A spokesperson for Commonwealth Fusion said the startup isn’t ready to discuss in details its plans to hire outside contractors.

However, Commonwealth plans to bring on board “a range of engineering firms, construction firms, and other consultants/contractors” for the construction process, wrote Kristen Cullen, a spokesperson for the firm, in an email.

The Cambridge, Mass.-based company, which employs 100 in addition to working with 70 to 80 researchers at MIT, is also in the midst of hiring internally for an array of engineering jobs.

Commonwealth, which has raised $200 million from investors, is also on the hunt for a new location on which to build the SPARC machine, its headquarters and manufacturing facility.

With dozens of acres needed, the company decided remaining in densely packed Cambridge, where research and commercial space comes at a premium, was not an option.

Instead, Commonwealth has been looking at locations across the Northeast and is now “finalizing our siting search,” Cullen said.

MIT Advances Set the Stage

Major engineering advances at MIT are underpinning all this activity. 

One of the biggest hurdles has been how to control the burning plasma created by nuclear fusion, which, at tens of millions of degrees, can destroy any barrier or material in its path. The breakthrough has been the development of superconducting magnets that can generate significantly greater force  to keep the superheated plasma contained and away from the walls of the SPARC reactor.

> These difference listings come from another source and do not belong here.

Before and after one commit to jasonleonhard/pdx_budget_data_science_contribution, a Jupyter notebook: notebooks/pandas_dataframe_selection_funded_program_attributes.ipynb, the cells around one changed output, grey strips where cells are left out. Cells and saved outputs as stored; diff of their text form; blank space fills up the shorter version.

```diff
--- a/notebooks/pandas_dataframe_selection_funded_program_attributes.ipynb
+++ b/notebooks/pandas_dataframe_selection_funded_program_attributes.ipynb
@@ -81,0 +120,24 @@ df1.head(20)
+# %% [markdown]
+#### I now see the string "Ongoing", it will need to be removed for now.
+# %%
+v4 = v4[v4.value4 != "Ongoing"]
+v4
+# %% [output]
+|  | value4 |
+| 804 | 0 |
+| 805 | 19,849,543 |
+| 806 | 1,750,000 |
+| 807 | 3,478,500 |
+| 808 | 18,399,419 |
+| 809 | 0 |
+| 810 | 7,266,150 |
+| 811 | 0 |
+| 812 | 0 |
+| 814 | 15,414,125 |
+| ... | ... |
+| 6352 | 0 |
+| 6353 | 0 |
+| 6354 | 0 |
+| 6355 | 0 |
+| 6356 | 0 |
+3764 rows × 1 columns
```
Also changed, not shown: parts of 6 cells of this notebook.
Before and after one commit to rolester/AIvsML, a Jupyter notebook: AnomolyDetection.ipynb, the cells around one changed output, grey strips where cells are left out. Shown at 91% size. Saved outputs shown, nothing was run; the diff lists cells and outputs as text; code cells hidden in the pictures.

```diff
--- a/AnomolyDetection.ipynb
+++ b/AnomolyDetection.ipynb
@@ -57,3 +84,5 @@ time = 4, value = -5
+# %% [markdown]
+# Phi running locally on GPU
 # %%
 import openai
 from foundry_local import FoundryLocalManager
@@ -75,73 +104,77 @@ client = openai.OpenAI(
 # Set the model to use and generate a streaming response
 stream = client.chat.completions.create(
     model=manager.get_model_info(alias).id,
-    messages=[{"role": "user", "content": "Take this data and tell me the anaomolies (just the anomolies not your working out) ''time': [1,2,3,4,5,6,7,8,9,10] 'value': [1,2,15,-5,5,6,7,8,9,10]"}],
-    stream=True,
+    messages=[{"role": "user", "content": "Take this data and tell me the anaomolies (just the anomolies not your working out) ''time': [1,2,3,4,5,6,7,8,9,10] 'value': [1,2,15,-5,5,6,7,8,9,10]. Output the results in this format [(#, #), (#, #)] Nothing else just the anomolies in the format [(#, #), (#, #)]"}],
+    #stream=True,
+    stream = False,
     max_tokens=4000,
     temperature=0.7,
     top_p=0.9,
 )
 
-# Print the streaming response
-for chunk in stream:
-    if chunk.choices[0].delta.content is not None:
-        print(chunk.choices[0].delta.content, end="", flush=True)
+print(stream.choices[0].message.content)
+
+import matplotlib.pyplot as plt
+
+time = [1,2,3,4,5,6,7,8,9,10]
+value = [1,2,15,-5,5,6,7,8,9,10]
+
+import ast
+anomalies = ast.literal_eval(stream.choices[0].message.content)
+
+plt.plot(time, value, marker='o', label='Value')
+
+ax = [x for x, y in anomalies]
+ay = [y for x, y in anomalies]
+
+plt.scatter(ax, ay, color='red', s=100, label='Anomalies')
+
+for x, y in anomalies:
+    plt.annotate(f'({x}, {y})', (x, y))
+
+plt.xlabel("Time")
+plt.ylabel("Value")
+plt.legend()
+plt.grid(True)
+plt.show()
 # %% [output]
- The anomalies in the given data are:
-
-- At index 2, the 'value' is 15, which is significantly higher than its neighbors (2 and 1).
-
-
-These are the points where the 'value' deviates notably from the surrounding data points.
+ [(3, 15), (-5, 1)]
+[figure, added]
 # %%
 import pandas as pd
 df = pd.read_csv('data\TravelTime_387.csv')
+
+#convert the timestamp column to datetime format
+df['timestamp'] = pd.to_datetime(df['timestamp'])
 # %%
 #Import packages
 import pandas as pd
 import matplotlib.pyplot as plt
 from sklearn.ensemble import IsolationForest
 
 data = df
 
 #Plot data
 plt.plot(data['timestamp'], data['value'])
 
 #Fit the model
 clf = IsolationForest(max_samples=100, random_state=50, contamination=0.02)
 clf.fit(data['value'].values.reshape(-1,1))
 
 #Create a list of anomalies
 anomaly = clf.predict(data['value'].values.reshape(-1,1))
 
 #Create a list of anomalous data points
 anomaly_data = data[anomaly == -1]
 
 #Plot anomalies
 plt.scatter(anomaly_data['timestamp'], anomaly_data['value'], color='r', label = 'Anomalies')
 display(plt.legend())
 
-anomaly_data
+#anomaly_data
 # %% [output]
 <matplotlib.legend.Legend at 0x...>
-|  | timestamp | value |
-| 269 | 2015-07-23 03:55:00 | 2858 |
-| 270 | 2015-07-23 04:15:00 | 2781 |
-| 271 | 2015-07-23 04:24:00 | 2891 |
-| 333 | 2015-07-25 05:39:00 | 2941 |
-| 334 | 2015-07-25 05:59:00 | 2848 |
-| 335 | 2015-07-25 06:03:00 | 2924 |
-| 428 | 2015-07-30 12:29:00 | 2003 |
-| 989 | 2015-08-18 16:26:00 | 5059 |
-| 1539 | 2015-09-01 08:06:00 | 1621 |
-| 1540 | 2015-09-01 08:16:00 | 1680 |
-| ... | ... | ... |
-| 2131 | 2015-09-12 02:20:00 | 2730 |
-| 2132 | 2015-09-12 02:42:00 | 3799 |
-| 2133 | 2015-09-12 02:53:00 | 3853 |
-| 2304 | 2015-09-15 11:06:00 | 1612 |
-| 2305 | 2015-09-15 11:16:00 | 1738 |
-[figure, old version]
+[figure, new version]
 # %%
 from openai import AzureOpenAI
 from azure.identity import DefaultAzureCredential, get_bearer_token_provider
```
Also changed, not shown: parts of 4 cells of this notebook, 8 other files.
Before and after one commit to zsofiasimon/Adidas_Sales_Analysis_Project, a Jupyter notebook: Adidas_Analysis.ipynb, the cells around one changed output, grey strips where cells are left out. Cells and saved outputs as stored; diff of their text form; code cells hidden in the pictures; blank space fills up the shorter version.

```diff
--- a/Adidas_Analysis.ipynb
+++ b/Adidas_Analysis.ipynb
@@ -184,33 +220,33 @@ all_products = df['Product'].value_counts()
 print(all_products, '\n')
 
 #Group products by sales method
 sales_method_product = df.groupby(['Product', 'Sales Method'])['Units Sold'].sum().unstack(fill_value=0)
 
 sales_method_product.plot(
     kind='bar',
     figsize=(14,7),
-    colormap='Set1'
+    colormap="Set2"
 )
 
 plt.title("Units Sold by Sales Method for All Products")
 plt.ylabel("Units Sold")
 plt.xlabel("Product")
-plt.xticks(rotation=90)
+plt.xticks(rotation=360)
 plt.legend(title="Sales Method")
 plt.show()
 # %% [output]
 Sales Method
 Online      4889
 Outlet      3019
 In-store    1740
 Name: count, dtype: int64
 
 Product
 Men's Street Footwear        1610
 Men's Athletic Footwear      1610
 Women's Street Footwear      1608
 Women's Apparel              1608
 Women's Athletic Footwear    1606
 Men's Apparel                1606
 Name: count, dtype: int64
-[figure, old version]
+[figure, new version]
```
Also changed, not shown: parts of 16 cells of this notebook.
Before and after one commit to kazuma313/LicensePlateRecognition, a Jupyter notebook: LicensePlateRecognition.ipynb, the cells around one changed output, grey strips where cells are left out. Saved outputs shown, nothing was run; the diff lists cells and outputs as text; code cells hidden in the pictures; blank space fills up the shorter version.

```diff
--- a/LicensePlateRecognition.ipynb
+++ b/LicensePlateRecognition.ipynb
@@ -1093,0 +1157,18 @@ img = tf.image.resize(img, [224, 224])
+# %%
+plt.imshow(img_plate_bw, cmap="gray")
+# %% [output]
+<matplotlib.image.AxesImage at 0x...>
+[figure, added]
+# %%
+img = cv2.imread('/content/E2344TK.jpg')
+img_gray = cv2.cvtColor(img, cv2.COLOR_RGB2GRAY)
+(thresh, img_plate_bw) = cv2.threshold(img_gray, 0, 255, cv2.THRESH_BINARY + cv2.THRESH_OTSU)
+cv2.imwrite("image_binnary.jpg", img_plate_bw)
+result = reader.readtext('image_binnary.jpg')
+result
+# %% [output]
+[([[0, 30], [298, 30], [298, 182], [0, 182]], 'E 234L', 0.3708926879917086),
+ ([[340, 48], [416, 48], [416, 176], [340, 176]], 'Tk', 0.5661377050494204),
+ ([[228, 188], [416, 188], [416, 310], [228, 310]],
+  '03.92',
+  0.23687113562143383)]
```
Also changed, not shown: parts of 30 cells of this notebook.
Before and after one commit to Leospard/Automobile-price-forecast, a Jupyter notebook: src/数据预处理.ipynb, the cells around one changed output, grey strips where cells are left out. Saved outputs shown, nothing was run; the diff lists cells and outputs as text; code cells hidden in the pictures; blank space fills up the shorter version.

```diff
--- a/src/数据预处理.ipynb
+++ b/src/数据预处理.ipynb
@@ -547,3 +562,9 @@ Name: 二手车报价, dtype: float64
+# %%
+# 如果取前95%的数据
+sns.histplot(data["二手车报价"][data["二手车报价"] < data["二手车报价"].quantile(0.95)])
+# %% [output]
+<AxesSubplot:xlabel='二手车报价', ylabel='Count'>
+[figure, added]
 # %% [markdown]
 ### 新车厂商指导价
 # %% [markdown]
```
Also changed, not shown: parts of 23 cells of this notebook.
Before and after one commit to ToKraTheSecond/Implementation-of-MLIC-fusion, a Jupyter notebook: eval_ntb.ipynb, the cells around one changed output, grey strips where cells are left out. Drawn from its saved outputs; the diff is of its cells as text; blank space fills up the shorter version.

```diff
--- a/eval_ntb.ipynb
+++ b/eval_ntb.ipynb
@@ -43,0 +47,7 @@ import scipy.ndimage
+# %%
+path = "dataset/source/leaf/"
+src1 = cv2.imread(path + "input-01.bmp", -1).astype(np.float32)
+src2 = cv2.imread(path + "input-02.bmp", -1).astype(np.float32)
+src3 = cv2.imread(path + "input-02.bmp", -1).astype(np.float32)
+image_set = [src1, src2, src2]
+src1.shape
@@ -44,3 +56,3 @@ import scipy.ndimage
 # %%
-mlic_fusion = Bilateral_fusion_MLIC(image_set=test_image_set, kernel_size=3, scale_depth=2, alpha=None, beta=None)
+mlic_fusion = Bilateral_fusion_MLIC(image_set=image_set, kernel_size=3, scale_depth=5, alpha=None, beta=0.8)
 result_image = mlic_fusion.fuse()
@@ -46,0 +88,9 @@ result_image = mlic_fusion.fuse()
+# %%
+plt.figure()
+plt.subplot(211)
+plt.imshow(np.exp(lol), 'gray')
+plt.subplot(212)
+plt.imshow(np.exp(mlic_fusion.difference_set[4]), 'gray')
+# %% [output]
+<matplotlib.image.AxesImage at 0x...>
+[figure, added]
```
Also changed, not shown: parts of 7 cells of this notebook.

The use of magnets is not new. However, the ability to build more powerful superconducting magnets means any experimental machine—and ultimately power-generating reactor—can be much smaller and more compact than previously possible, MIT’s Greenwald said.

MIT researchers “realized the emergence of high-temperature superconducting technology enables a high magnetic field approach to producing net energy gain from a magnetic confinement system,” noted Chris Hegna, a professor of engineering physics at the University of Wisconsin at Madison, in a story published by the MIT News Office. “This work is a potential game-changer for the international fusion program."

That ability to go small, in turn, may give Commonwealth Fusion’s SPARC a significant advantage over one of its main rivals.

For example, the main rival to the Commonwealth Fusion’s SPARC project is the $22 billion ITER project in Southern France, which is designed to be the size of a hockey stadium.

By comparison, SPARC would be about the size of a high school basketball court, while its price-tag, at roughly $500 million, would be a fraction of ITER’s.

“We already know the basic laws of physics, how to run a fusion reactor,”  said Ranganathan Gopalakrishnan, a mechanical engineering professor at the University of Memphis who is involved in his own research project around the use of nuclear fusion to generate power. “It is an engineering breakthrough,” Gopalakrishnan said. “I think it is more realistic in comparison with ITER.”